Luigi Cremona has been a food journalist and critic for some thirty years, and before that an engineer with a love of travel and cuisine, so he knows a thing or two about catering. He has written guide books and devised events for Espresso magazine and the Italian Touring Club. Together with his wife, journalist Lorenza Vitali, he organises events and publishes guide books and websites on gastronomic topics.
We asked him what “makes” a star-rated restaurant, quite apart from the creativity and skill of the chef. “First of all I don’t think that any fixed codes of behaviour exist. Catering is wonderful for its variety, there’s no rule book, no recipes that make you a star-rated chef. If there were, anyone could be one. Everything needs to be top-notch, but excellence has to be interpreted and adapted to the context. Diners judge in different ways.”
What’s the most important thing for those serving in the dining room?
You have to know your dishes and the way they’re cooked. That’s important, but it’s not everything. Diners are usually more bothered about the way they are greeted and looked after, and there are many different ways of doing that.
The moment customers walk in is extremely important for their dining experience. It’s the moment you begin to establish a relationship. You have to be precise about everything, whether it’s about saying where the restrooms are, turning down the lighting or answering questions about where to go afterwards or how to get round a new city. It’s not just service, it’s customer management.

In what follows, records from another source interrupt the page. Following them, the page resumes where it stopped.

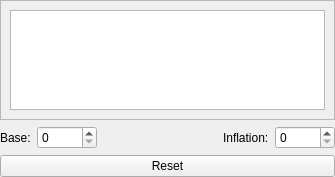
This is CustomWidgets/panelprogressiontable.ui in RPG-Paper-Maker/RPG-Paper-Maker as Qt 5 draws it before an edit. The edited form follows.
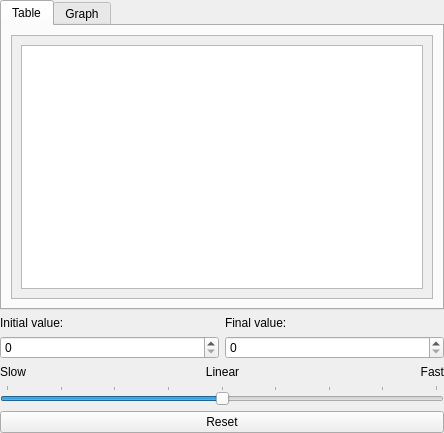
This is the edited form. Custom widgets are drawn as their Qt base class.

Commit message: [WIP] Updating WidgetTableProgression conception with easing equations

What changed in the file:
```diff
--- a/CustomWidgets/panelprogressiontable.ui
+++ b/CustomWidgets/panelprogressiontable.ui
@@ -6,14 +6,14 @@
    <rect>
     <x>0</x>
     <y>0</y>
-    <width>335</width>
-    <height>177</height>
+    <width>444</width>
+    <height>433</height>
    </rect>
   </property>
   <property name="windowTitle">
    <string>Form</string>
   </property>
-  <layout class="QGridLayout" name="gridLayout_2">
+  <layout class="QGridLayout" name="gridLayout_3">
    <property name="leftMargin">
     <number>0</number>
    </property>
@@ -27,96 +27,153 @@
     <number>0</number>
    </property>
    <item row="0" column="0">
-    <layout class="QGridLayout" name="gridLayout">
-     <item row="0" column="0" colspan="5">
-      <widget class="QScrollArea" name="scrollArea">
-       <property name="widgetResizable">
-        <bool>true</bool>
+    <layout class="QGridLayout" name="gridLayout_2">
+     <item row="0" column="0" colspan="4">
+      <widget class="QTabWidget" name="tabWidget">
+       <property name="currentIndex">
+        <number>0</number>
        </property>
-       <widget class="QWidget" name="scrollAreaWidgetContents">
-        <property name="geometry">
-         <rect>
-          <x>0</x>
-          <y>0</y>
-          <width>331</width>
-          <height>110</height>
-         </rect>
-        </property>
-        <layout class="QGridLayout" name="gridLayout_4">
+       <widget class="QWidget" name="tab">
+        <attribute name="title">
+         <string>Table</string>
+        </attribute>
+        <layout class="QGridLayout" name="gridLayout">
          <item row="0" column="0">
-          <widget class="WidgetTableProgression" name="tableWidget">
-           <property name="cursor" stdset="0">
-            <cursorShape>PointingHandCursor</cursorShape>
+          <widget class="QScrollArea" name="scrollArea">
+           <property name="widgetResizable">
+            <bool>true</bool>
            </property>
-           <property name="editTriggers">
-            <set>QAbstractItemView::AnyKeyPressed|QAbstractItemView::DoubleClicked|QAbstractItemView::EditKeyPressed|QAbstractItemView::SelectedClicked</set>
-           </property>
+           <widget class="QWidget" name="scrollAreaWidgetContents">
+            <property name="geometry">
+             <rect>
+              <x>0</x>
+              <y>0</y>
+              <width>418</width>
+              <height>245</height>
+             </rect>
+            </property>
+            <layout class="QGridLayout" name="gridLayout_4">
+             <item row="0" column="0">
+              <widget class="WidgetTableProgression" name="tableWidget">
+               <property name="cursor" stdset="0">
+                <cursorShape>PointingHandCursor</cursorShape>
+               </property>
+               <property name="editTriggers">
+                <set>QAbstractItemView::AnyKeyPressed|QAbstractItemView::DoubleClicked|QAbstractItemView::EditKeyPressed|QAbstractItemView::SelectedClicked</set>
+               </property>
+              </widget>
+             </item>
+            </layout>
+           </widget>
           </widget>
          </item>
         </layout>
        </widget>
+       <widget class="QWidget" name="tab_2">
+        <attribute name="title">
+         <string>Graph</string>
+        </attribute>
+        <layout class="QGridLayout" name="gridLayout_5">
+         <item row="0" column="0">
+          <widget class="QChartView" name="graphicsView"/>
+         </item>
+        </layout>
+       </widget>
       </widget>
      </item>
-     <item row="1" column="4">
-      <widget class="QSpinBox" name="spinBoxInflation">
-       <property name="maximumSize">
-        <size>
-         <width>60</width>
-         <height>16777215</height>
-        </size>
-       </property>
-       <property name="minimum">
-        <number>0</number>
-       </property>
-       <property name="maximum">
-        <number>999999999</number>
-       </property>
-      </widget>
-     </item>
-     <item row="1" column="0">
+     <item row="1" column="0" colspan="2">
       <widget class="QLabel" name="label_16">
        <property name="text">
-        <string>Base:</string>
+        <string>Initial value:</string>
        </property>
       </widget>
      </item>
-     <item row="1" column="2">
-      <spacer name="horizontalSpacer">
+     <item row="1" column="2" colspan="2">
+      <widget class="QLabel" name="label_17">
+       <property name="text">
+        <string>Final value:</string>
+       </property>
+      </widget>
+     </item>
+     <item row="2" column="0" colspan="2">
+      <widget class="QSpinBox" name="spinBoxInit">
+       <property name="maximumSize">
+        <size>
+         <width>16777215</width>
+         <height>16777215</height>
+        </size>
+       </property>
+       <property name="minimum">
+        <number>0</number>
+       </property>
+       <property name="maximum">
+        <number>999999999</number>
+       </property>
+      </widget>
+     </item>
+     <item row="2" column="2" colspan="2">
+      <widget class="QSpinBox" name="spinBoxFinal">
+       <property name="maximumSize">
+        <size>
+         <width>16777215</width>
+         <height>16777215</height>
+        </size>
+       </property>
+       <property name="minimum">
+        <number>0</number>
+       </property>
+       <property name="maximum">
+        <number>999999999</number>
+       </property>
+      </widget>
+     </item>
+     <item row="3" column="0">
+      <widget class="QLabel" name="label">
+       <property name="text">
+        <string>Slow</string>
+       </property>
+      </widget>
+     </item>
+     <item row="3" column="1" colspan="2">
+      <widget class="QLabel" name="label_2">
+       <property name="text">
+        <string>Linear</string>
+       </property>
+       <property name="alignment">
+        <set>Qt::AlignCenter</set>
+       </property>
+      </widget>
+     </item>
+     <item row="3" column="3">
+      <widget class="QLabel" name="label_3">
+       <property name="layoutDirection">
+        <enum>Qt::LeftToRight</enum>
+       </property>
+       <property name="text">
+        <string>Fast</string>
+       </property>
+       <property name="alignment">
+        <set>Qt::AlignRight|Qt::AlignTrailing|Qt::AlignVCenter</set>
+       </property>
+      </widget>
+     </item>
+     <item row="4" column="0" colspan="4">
+      <widget class="QSlider" name="horizontalSlider">
+       <property name="minimum">
+        <number>-4</number>
+       </property>
+       <property name="maximum">
+        <number>4</number>
+       </property>
        <property name="orientation">
         <enum>Qt::Horizontal</enum>
        </property>
-       <property name="sizeHint" stdset="0">
-        <size>
-         <width>40</width>
-         <height>20</height>
-        </size>
+       <property name="tickPosition">
+        <enum>QSlider::TicksAbove</enum>
        </property>
-      </spacer>
-     </item>
-     <item row="1" column="3">
-      <widget class="QLabel" name="label_17">
-       <property name="text">
-        <string>Inflation:</string>
-       </property>
       </widget>
      </item>
-     <item row="1" column="1">
-      <widget class="QSpinBox" name="spinBoxBase">
-       <property name="maximumSize">
-        <size>
-         <width>60</width>
-         <height>16777215</height>
-        </size>
-       </property>
-       <property name="minimum">
-        <number>0</number>
-       </property>
-       <property name="maximum">
-        <number>999999999</number>
-       </property>
-      </widget>
-     </item>
-     <item row="2" column="0" colspan="5">
+     <item row="5" column="0" colspan="4">
       <widget class="QPushButton" name="pushButtonReset">
        <property name="text">
         <string>Reset</string>
@@ -133,6 +190,11 @@
    <extends>QTableWidget</extends>
    <header>widgettableprogression.h</header>
   </customwidget>
+  <customwidget>
+   <class>QChartView</class>
+   <extends>QGraphicsView</extends>
+   <header>QtCharts</header>
+  </customwidget>
  </customwidgets>
  <resources/>
  <connections/>
```
The commit also changes 16 other files.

Then there’s the actual business of serving food...
These are the aspects more directly linked to the savoir faire of being a waiter. You need to know how to explain the dishes, how to bring them to the table and then how to follow the meal.
It’s a demanding job, but where do you learn how to do it?
Unfortunately, although they’ve improved a lot, hotel schools aren’t enough, because most students go on to do cookery courses. The result is that the quality in the dining room goes down. Often, people go into waiting at table as a last resort; seldom is it someone’s first choice. In Italy, paradoxically, you’re more likely to find a good chef than a good waiter.
How can things be changed?
A proper training process needs to be set up. We at Witaly have been moving in that direction, and after 15 years of giving awards to the best newcomer chefs under 30, for the last three years we have also been singling out the best waiters under the age of 30. The two top waiter service training schools, Alma and Intrecci, sometimes award licences to twenty students at a time: a drop in the ocean in comparison with the real needs in the sector.
What’s the situation abroad?
First of all they are paid better, thanks also to the tipping system, for example in the United States. In general there is a more positive attitude towards the profession, and greater gratification about this kind of job, which youngsters don’t see as a last resort, but as a good way of earning money.
Is technology important in a restaurant?
Again, there are no set rules. It’s about the kind of style you’re establishing, but it’s not very big in the star-rated restaurants: there are for example apps for comparing or even buying wines. Once I was in a restaurant abroad and I saw one table that had the right kind of lighting for photographing dishes. The message there seems to be, if you’re going to post my work on social media at least make sure it’s a decent photo. These are small things, but we will be seeing more and more of them in the future.